Longtime baseball fan Moreno became the most popular man in Anaheim when he cut ticket and beer prices shortly after purchasing the team in 2003. Relentlessly fan-friendly, his popularity hasn’t waned, as he’s managed to keep prices reasonable—the average Angels ticket this year is $19.70, 34% less than the $26.40 cost of the average Mari­ners ticket (before dynamic pricing increases). Not only has the team done well, with five A.L. West titles from 2004 to 2009, but average attendance at Angels games hasn’t been below 39,000 since he bought the club.

Henry will forever be revered in New England for being the owner behind the amazing Red Sox turnaround that ended the Curse of the Bambino, resulting in World Series titles in 2004 and 2007. Boston hasn’t won fewer than 89 games in a season since Henry bought the team in 2002.

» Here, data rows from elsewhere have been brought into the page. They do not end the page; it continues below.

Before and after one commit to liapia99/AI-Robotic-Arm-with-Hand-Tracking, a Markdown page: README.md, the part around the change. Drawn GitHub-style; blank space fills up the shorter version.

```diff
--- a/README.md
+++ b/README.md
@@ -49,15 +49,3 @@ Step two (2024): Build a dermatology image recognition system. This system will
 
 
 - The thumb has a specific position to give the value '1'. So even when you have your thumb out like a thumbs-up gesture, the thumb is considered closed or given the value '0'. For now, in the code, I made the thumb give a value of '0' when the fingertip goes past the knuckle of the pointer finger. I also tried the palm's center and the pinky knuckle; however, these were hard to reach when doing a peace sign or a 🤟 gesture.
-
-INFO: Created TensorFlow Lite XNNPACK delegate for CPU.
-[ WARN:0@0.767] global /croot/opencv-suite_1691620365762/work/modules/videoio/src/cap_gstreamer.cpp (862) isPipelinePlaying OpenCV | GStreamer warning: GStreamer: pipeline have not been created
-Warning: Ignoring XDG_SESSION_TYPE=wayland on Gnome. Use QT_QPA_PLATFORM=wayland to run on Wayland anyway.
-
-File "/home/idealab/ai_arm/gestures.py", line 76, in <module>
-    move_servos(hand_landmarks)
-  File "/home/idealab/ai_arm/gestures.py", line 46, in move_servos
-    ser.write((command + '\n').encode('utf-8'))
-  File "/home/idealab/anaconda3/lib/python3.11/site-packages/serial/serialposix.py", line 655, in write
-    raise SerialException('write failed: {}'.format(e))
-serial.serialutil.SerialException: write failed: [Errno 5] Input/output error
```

Ryan pitched the last five seasons of his Hall of Fame career with the Rangers and has been running the team since 2008. He’s been smart enough to give a free hand to Jon Daniels, the youngest general manager in baseball. The result has been World Series appearances in 2010 and 2011 for a franchise that has some exciting pros­pects on the way and looks to have a bright future.

Since taking over as the Rays’ general partner after the 2005 season, Sternberg has guided the once-moribund Tampa Bay franchise—which had finished last in seven of its first eight seasons of existence—to three playoff berths and one World Series appearance.

Sure, it’s fashionable to hate the Yankees, but it’s hard to argue with the team’s record of success, which includes 16 playoff appearances in the last 17 years. George Steinbrenner’s sons may not have the cha­risma or the bluster of their late father, but the passion to win is still there and the Yankees franchise appears to be in good hands.